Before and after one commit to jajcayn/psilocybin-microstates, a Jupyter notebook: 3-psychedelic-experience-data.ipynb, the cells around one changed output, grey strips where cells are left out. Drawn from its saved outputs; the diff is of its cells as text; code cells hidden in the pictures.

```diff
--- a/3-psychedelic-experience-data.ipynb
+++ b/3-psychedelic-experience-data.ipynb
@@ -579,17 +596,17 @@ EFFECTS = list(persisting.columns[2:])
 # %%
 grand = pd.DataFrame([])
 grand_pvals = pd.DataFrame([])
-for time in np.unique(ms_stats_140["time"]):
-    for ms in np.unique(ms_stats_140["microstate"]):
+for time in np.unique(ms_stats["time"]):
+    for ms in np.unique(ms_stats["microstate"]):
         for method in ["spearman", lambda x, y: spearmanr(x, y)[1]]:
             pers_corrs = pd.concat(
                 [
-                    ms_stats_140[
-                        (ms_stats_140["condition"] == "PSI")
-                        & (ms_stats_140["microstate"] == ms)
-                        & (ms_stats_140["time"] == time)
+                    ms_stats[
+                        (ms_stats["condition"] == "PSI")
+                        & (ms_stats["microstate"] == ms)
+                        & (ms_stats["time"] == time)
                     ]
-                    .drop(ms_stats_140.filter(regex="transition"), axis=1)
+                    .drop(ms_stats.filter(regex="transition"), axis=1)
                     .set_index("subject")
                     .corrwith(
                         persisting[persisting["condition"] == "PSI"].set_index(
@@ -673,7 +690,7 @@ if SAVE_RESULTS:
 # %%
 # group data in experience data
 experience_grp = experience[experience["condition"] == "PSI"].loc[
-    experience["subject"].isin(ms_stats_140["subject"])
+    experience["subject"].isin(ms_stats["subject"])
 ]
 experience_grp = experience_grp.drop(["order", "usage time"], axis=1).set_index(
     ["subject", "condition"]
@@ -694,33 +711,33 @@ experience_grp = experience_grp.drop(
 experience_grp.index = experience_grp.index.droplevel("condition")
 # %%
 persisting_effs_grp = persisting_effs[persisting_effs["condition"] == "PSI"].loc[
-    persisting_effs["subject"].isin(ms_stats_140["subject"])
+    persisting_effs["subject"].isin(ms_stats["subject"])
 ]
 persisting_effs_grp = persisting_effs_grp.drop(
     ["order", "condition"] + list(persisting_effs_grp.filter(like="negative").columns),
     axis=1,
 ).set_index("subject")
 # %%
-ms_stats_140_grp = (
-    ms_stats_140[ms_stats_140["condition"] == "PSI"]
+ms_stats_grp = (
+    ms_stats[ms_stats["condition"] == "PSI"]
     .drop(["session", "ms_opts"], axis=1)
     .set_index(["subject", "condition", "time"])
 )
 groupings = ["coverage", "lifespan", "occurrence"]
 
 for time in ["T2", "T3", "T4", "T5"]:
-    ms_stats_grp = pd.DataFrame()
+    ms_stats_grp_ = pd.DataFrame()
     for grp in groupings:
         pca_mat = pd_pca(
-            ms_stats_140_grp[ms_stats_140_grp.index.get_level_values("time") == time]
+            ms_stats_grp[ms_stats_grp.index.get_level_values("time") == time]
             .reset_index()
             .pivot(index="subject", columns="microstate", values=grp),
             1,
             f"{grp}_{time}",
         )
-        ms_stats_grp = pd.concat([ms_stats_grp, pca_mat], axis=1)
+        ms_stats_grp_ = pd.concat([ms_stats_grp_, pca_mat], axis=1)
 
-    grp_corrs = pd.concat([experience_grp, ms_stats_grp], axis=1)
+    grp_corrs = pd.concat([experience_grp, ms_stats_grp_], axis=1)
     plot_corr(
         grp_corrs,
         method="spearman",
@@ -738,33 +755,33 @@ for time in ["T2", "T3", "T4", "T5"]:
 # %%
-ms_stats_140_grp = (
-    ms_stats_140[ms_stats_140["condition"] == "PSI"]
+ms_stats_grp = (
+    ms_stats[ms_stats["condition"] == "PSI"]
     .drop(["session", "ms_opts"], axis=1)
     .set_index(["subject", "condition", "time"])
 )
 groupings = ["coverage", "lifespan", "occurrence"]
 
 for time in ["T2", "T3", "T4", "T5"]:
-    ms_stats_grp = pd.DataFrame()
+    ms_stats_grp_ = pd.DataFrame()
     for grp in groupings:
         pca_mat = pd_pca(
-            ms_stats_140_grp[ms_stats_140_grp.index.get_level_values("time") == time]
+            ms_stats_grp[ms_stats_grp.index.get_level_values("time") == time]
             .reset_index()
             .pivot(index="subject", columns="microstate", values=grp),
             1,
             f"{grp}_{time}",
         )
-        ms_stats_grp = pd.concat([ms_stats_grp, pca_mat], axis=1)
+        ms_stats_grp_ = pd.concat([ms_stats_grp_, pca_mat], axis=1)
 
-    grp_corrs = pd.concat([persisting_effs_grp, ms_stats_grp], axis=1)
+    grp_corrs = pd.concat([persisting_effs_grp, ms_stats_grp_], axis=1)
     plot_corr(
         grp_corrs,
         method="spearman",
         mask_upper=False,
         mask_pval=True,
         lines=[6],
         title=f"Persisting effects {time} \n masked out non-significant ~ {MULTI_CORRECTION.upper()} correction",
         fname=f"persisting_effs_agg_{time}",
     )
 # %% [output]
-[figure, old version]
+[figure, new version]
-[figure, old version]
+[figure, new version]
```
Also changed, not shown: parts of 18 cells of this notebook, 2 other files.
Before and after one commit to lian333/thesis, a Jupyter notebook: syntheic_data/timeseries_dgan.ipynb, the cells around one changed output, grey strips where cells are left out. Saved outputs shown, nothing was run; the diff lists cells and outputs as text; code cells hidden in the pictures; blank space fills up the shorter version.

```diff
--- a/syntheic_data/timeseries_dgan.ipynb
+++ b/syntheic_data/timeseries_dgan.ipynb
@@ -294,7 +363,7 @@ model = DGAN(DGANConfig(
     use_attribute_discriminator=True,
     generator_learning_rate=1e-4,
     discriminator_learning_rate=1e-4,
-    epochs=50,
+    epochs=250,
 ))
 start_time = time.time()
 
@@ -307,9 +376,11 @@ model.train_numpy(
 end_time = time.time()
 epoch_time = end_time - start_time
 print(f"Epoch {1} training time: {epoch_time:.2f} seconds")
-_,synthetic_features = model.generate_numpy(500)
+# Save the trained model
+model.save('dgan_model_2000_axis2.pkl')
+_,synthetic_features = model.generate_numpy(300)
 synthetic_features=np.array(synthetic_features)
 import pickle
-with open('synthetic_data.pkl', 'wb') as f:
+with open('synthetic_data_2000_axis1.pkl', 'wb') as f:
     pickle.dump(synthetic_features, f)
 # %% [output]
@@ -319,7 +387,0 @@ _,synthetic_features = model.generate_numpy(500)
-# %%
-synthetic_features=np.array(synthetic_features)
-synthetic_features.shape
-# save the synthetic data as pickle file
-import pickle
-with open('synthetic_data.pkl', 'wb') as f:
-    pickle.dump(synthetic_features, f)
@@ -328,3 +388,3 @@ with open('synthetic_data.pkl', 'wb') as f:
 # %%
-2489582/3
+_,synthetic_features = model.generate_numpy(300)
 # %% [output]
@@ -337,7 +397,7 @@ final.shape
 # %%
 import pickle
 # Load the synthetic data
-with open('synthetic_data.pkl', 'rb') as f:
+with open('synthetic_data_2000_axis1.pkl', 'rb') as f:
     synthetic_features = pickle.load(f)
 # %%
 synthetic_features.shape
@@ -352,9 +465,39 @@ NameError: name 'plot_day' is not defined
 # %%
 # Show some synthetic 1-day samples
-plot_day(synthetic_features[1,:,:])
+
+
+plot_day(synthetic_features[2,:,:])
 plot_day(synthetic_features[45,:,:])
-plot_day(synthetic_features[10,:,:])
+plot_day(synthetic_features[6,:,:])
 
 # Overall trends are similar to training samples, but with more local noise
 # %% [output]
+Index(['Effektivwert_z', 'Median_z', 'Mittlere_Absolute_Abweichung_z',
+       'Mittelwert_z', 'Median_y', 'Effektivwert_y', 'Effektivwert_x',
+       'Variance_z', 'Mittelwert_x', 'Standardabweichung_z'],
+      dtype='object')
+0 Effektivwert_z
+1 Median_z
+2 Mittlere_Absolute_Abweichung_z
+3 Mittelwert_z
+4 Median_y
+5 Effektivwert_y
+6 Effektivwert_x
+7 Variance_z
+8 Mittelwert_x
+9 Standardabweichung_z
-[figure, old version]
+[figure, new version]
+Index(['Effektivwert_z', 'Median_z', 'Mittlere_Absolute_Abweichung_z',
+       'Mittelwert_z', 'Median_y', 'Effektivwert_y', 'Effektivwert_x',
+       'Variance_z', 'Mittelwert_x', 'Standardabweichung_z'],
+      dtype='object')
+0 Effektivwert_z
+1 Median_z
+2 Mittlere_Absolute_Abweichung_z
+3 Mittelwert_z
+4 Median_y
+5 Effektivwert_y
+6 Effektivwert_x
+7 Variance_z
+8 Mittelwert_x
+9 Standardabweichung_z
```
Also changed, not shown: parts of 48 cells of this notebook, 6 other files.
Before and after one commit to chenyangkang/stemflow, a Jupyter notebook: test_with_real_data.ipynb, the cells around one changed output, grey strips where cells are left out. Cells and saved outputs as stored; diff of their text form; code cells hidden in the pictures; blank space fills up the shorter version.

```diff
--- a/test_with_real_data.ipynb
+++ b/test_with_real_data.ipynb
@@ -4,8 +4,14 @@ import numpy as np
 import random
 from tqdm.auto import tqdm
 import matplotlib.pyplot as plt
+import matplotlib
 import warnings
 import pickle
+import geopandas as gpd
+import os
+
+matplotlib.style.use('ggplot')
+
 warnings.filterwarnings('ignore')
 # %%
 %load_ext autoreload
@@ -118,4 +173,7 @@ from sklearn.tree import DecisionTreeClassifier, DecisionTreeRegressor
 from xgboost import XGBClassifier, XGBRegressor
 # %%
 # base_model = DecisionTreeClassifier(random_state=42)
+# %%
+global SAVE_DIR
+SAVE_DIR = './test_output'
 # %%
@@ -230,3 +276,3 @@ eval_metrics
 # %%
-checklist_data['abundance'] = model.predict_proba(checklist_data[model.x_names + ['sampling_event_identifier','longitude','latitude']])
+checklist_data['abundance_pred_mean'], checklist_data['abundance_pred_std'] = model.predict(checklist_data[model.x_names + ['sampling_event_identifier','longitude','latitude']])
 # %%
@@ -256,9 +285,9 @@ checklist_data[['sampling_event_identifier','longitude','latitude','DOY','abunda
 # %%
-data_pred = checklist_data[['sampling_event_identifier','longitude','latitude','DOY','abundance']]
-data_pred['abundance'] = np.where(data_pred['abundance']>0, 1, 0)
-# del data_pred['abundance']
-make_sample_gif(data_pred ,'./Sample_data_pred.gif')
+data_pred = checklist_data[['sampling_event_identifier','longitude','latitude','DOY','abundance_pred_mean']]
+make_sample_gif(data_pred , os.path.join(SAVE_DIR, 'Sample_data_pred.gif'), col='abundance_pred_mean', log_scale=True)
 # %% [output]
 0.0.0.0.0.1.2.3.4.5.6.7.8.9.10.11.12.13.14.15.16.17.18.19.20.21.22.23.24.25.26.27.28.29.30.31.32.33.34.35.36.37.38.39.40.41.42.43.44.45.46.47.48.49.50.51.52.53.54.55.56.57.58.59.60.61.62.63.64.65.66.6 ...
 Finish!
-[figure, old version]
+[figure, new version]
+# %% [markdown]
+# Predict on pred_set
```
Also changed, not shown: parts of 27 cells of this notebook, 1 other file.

************

What is expected: List, from the entries above, every line in which the word "pickle" shows up.

Solution to this task:
 import pickle
     pickle.dump(synthetic_features, f)
-# save the synthetic data as pickle file
-import pickle
-    pickle.dump(synthetic_features, f)
 import pickle
     synthetic_features = pickle.load(f)
 import pickle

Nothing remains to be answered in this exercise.